Expressionism = Stylization that abstracts and transforms reality as we know it (from the conventions of realistic art) through

  • –  photography (unexpected camera angles, little camera movement)
  • –  lighting (stark contrasts of light and shadow for various effects)
  • –  totally artificial, stylized sets (“paintings come to life”), stripped of all realistic details and psychology—sets that becomesymbolic diagrams of emotional states
  • –  overtly theatrical (anti-naturalist) acting style (actors move in jerky, slow, sinuous patterns) and heavy make-up
  • –  integration of all elements of mise-en-scène to create an overall compositionSuch Expressionist techniques aim to
  • –  abstract from realistic details and contingencies
  • –  bring out the “essence” of an object, situation, or state of being
  • –  express a subjective viewpoint
  • –  evoke mystery, alienation, disharmony, hallucination, dreams, extreme emotional states, destabilizationExpressionist film in the 1920s is based on the premise that film becomes art only to the extent that the film image differs from empirical reality: “The world is there: Why repeat it?” The “formative” power of film was seen in its ability to
  • –  resignify and rework reality (not merely record it)
  • –  construct a self-contained aesthetic and symbolic world of the imagination radically detached from the everyday

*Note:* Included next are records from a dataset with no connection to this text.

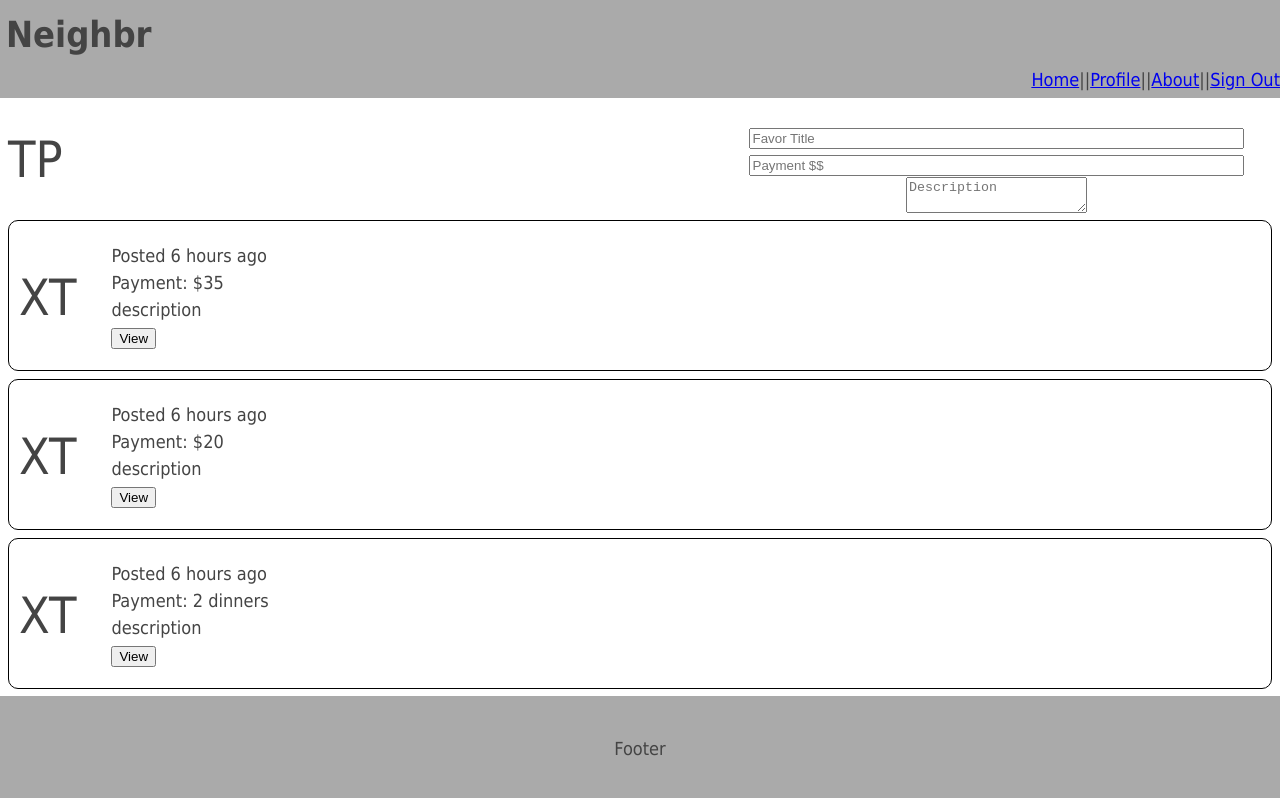
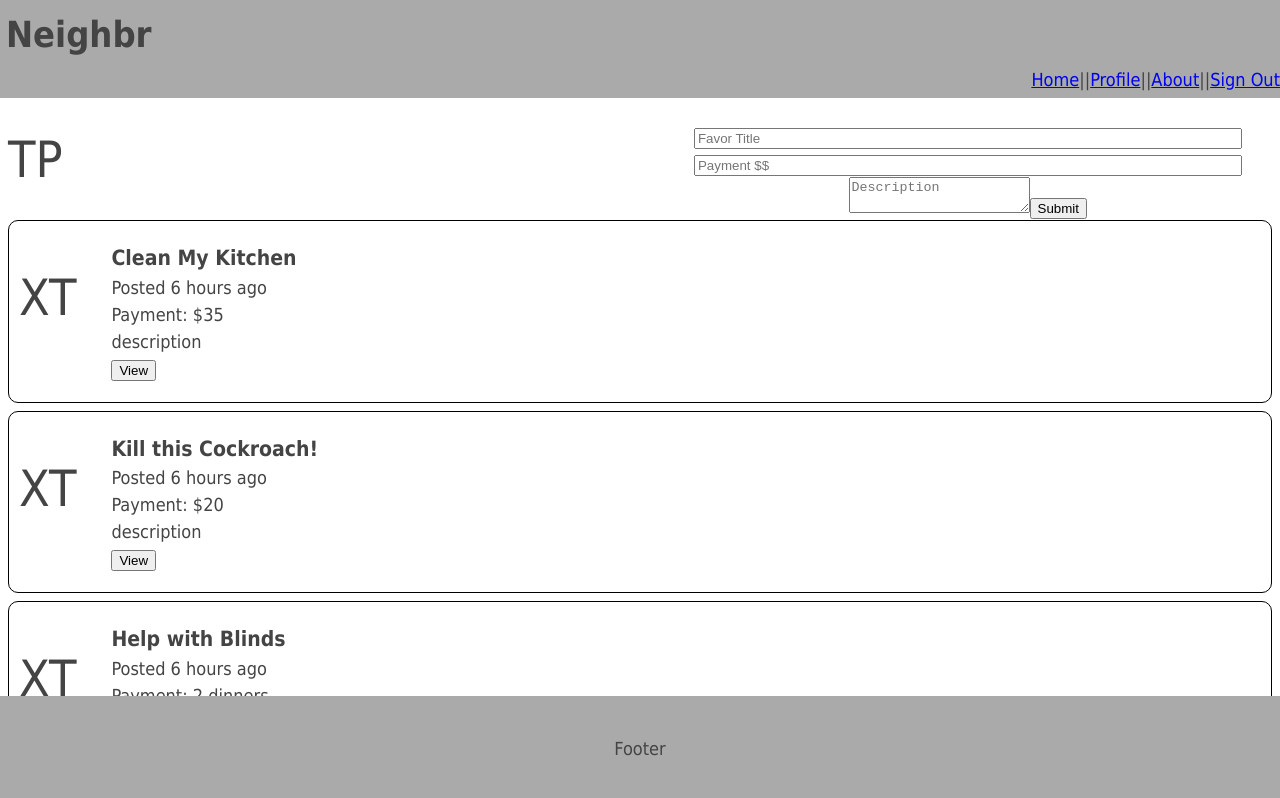
Before and after one commit to xeviert/Neighbr, a React (Create React App) app: page / in a window 1280 px wide. Shown: the top 798 px of the page. Built offline with nearby package versions, Linux system fonts and the light colour scheme.

Commit message:
added functionality

```diff
--- /dev/null
+++ b/src/Components/HomePage/FavorContext.js
@@ -0,0 +1,39 @@
+import React, {useState, createContext} from 'react';
+
+export const FavorContext = createContext();
+
+export const FavorProvider = props => {
+
+    const [favors, setFavors] = useState([
+        {
+        id: 1,
+        title: "Clean My Kitchen",
+        payment: "$35",
+        description: "I have a pile of dishes that need to be cleaned as well as a messy oven."
+        },
+        {
+        id: 2,
+        title: "Kill this Cockroach!",
+        payment: "$20",
+        description: "I'll pay anyone who can come over and kill this cockroach for me."
+        },
+        {
+        id: 3,
+        title: "Help with Blinds",
+        payment: "2 dinners",
+        description: "I need an extra pair of hands to help me put up these window blinds."
+        },
+        {
+        id: 4,
+        title: "Walk My Dog",
+        payment: "$15",
+        description: "I need to study for my exam tomorrow and would really appreciate it if anyone could walk my dog for me."
+        }
+    ]);
+
+    return(
+        <FavorContext.Provider value={[favors, setFavors ]}>
+            {props.children}
+        </FavorContext.Provider>
+    );
+}
--- a/src/Components/HomePage/FavorSubmission/FavorSubmission.js
+++ b/src/Components/HomePage/FavorSubmission/FavorSubmission.js
@@ -1,19 +1,43 @@
-import React, { Component } from 'react';
+import React, { useState, useContext } from 'react';
+import { FavorContext } from '../FavorContext'
 import './FavorSubmission.css';
 
-export default class FavorSubmission extends Component {
-    render() {
+const FavorSubmission = () => {
+    const [title, setTitle] = useState('');
+    const [payment, setPayment] = useState('');
+    const [description, setDescription] = useState('');
+    const [favors, setFavors] = useContext(FavorContext);
+
+    const updateTitle = e => {
+        setTitle(e.target.value);
+    }
+
+    const updatePayment = e => {
+        setPayment(e.target.value);
+    }
+
+    const updateDescription = e => {
+        setDescription(e.target.value);
+    }
+
+    const addFavor = e => {
+        e.preventDefault();
+        setFavors(prevFavors => [...prevFavors, { title, payment, description }])
+    }
+
     return (
         <div className='status-update'>
             <div className='initials'>
                 TP
             </div>
-                <form>
-                    <input id="title" type="text" placeholder="Favor Title"></input>
-                    <input id="payment" type="text" placeholder="Payment $$"></input>
-                    <textarea id="description" placeholder="Description"></textarea>
+            <form onSubmit={addFavor}>
+                <input id="title" type="text" placeholder="Favor Title" name="title" value={title} onChange={updateTitle}></input>
+                <input id="payment" type="text" placeholder="Payment $$" name="payment" value={payment} onChange={updatePayment}></input>
+                <textarea id="description" placeholder="Description" name="description" value={description} onChange={updateDescription}></textarea>
+                <button>Submit</button>
             </form>
         </div>
     )
 }
-}
+
+export default FavorSubmission
--- a/src/Components/HomePage/HomePage.js
+++ b/src/Components/HomePage/HomePage.js
@@ -1,6 +1,7 @@
 import React, { Component } from 'react';
 import ListOfFavors from './ListOfFavors/ListOfFavors';
 import FavorSubmission from './FavorSubmission/FavorSubmission';
+import { FavorProvider} from './FavorContext';
 
 export default class HomePage extends Component {
 
@@ -8,10 +9,12 @@ export default class HomePage extends Component {
 
     render() {
         return (
-            <div>
-                <FavorSubmission />
-                <ListOfFavors />
-            </div>
+            <FavorProvider>
+                <div>
+                    <FavorSubmission />
+                    <ListOfFavors />
+                </div>
+            </FavorProvider>
         )
     }
 }
--- a/src/Components/HomePage/ListOfFavors/ListOfFavors.js
+++ b/src/Components/HomePage/ListOfFavors/ListOfFavors.js
@@ -1,41 +1,16 @@
-import React, { Component, useState } from 'react';
+import React, { Component, useState, useContext } from 'react';
 import FavorItem from '../FavorItem/FavorItem';
+import { FavorContext } from '../FavorContext';
 import './ListOfFavors.css'
 
 const ListOfFavors = () => {
-
-    const [favors, setFavors] = useState([
-        {
-        id: 1,
-        title: "Clean My Kitchen",
-        payment: "$35",
-        description: "I have a pile of dishes that need to be cleaned as well as a messy oven."
-        },
-        {
-        id: 2,
-        title: "Kill this Cockroach!",
-        payment: "$20",
-        description: "I'll pay anyone who can come over and kill this cockroach for me."
-        },
-        {
-        id: 3,
-        title: "Help with Blinds",
-        payment: "2 dinners",
-        description: "I need an extra pair of hands to help me put up these window blinds."
-        },
-        {
-        id: 4,
-        title: "Walk My Dog",
-        payment: "$15",
-        description: "I need to study for my exam tomorrow and would really appreciate it if anyone could walk my dog for me."
-        }
-    ])
-
+    const [favors, setFavors] = useContext(FavorContext);
 
     return (
+
         <section className='favors-list'>
                 {favors.map(favor => (
-                        <FavorItem name={favor.title} payment={favor.payment} description={favor.description} key={favor.id}
+                    <FavorItem title={favor.title} payment={favor.payment} description={favor.description} key={favor.id}
                     />
                 ))}
         </section>
```
Also changed, not shown: src/Components/FavorContext.js (deleted, +0 -7 lines), 1 other file (tests, documents, lock files or other folders). Lines whose indentation alone changed are shown as unchanged.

Defining features of expressionist films include the techniques of artificial, stylized sets that become symbolic diagrams of emotional states, stark lighting contrasts, and heavy, theatrical make up. (2) Examples of these techniques can be seen in the images below.

Shadow play in The Cabinet of Dr. Caligari (1919)
Shadow play in Nosferatu (1922)
Stark lighting contrasts in the geometrical set of Dr. Mabuse: The Gambler (1922) Source: 3
The artificial, stylised set of The Cabinet of Dr. Caligari (1919)
Lighting contrasts and artificial sets: Cesare in The Cabinet of Dr. Caligari (1919)
"Das Cabinet des Dr. Caligari"D 1919/20 R.: Robert Wiene Conrad Veidt
Cesare with his heavy make up in The Cabinet of Dr. Caligari (1919) Source: 4